Stored dataset items:
:::::

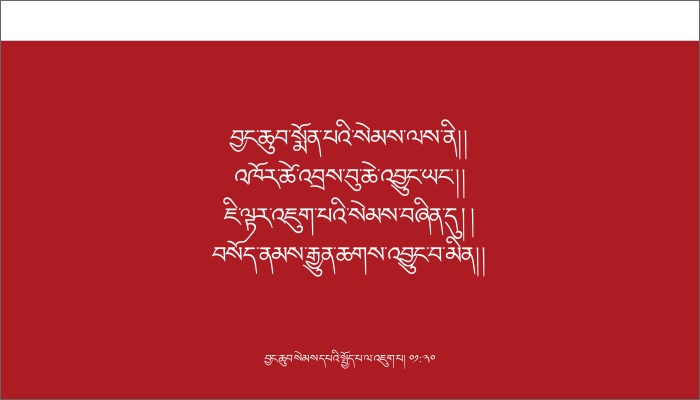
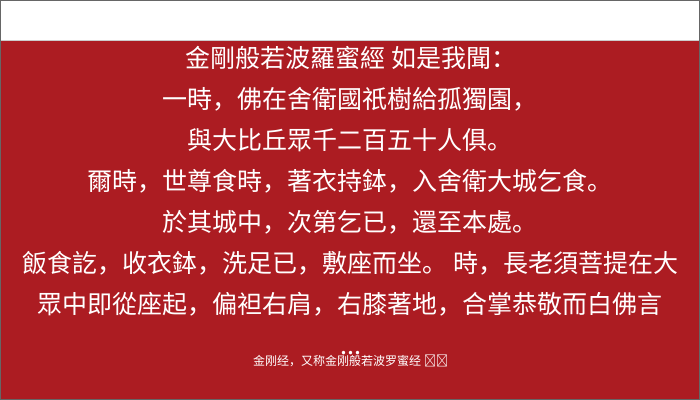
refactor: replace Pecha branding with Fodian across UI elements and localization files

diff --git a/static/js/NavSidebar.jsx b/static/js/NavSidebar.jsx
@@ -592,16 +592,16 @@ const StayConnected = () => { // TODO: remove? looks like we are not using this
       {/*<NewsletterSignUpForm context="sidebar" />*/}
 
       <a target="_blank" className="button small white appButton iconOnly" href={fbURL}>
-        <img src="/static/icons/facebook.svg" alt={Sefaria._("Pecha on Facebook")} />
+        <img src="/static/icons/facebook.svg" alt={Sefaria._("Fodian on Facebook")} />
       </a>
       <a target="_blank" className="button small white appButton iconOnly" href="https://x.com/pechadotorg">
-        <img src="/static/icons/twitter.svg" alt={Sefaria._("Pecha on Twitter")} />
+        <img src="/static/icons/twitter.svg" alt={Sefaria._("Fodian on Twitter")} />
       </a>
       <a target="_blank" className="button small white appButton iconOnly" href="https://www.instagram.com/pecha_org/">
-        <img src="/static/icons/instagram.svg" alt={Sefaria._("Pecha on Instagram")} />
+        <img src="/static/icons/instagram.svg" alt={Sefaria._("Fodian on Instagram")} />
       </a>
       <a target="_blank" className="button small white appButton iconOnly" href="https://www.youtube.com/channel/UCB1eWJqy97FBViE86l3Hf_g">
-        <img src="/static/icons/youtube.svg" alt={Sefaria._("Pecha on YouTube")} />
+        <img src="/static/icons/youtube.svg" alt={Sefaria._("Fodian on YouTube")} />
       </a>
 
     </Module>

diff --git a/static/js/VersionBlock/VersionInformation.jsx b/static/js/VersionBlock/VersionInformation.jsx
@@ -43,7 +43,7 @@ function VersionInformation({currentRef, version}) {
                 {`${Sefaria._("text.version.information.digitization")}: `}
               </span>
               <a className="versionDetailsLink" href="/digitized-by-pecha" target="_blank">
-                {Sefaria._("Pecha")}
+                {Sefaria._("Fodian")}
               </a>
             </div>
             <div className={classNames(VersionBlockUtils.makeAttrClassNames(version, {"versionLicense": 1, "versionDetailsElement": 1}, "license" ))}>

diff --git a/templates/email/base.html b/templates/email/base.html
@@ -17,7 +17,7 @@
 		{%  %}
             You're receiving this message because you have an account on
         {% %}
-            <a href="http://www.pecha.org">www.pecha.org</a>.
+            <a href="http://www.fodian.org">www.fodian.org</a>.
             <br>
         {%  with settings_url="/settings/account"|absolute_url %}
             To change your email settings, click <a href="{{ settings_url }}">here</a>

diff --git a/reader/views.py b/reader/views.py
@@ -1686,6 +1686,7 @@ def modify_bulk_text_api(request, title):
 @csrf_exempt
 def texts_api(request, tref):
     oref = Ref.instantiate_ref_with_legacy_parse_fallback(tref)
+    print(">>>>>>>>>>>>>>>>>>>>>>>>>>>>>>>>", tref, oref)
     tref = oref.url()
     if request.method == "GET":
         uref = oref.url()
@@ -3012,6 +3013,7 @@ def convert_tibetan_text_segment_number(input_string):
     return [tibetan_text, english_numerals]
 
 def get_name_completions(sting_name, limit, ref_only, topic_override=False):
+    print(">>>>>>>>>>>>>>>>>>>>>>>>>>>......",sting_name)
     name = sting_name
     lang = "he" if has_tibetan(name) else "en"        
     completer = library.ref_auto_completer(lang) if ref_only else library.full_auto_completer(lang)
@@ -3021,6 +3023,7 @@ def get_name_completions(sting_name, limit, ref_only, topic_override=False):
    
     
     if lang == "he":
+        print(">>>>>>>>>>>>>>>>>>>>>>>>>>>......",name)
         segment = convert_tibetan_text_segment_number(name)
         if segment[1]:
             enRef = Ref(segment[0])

:::::

Could you set down exactly the lines above, from the one containing "segment = convert_tibetan_text_segment_number(name)" through the last, including both and nothing else?

         segment = convert_tibetan_text_segment_number(name)
         if segment[1]:
             enRef = Ref(segment[0])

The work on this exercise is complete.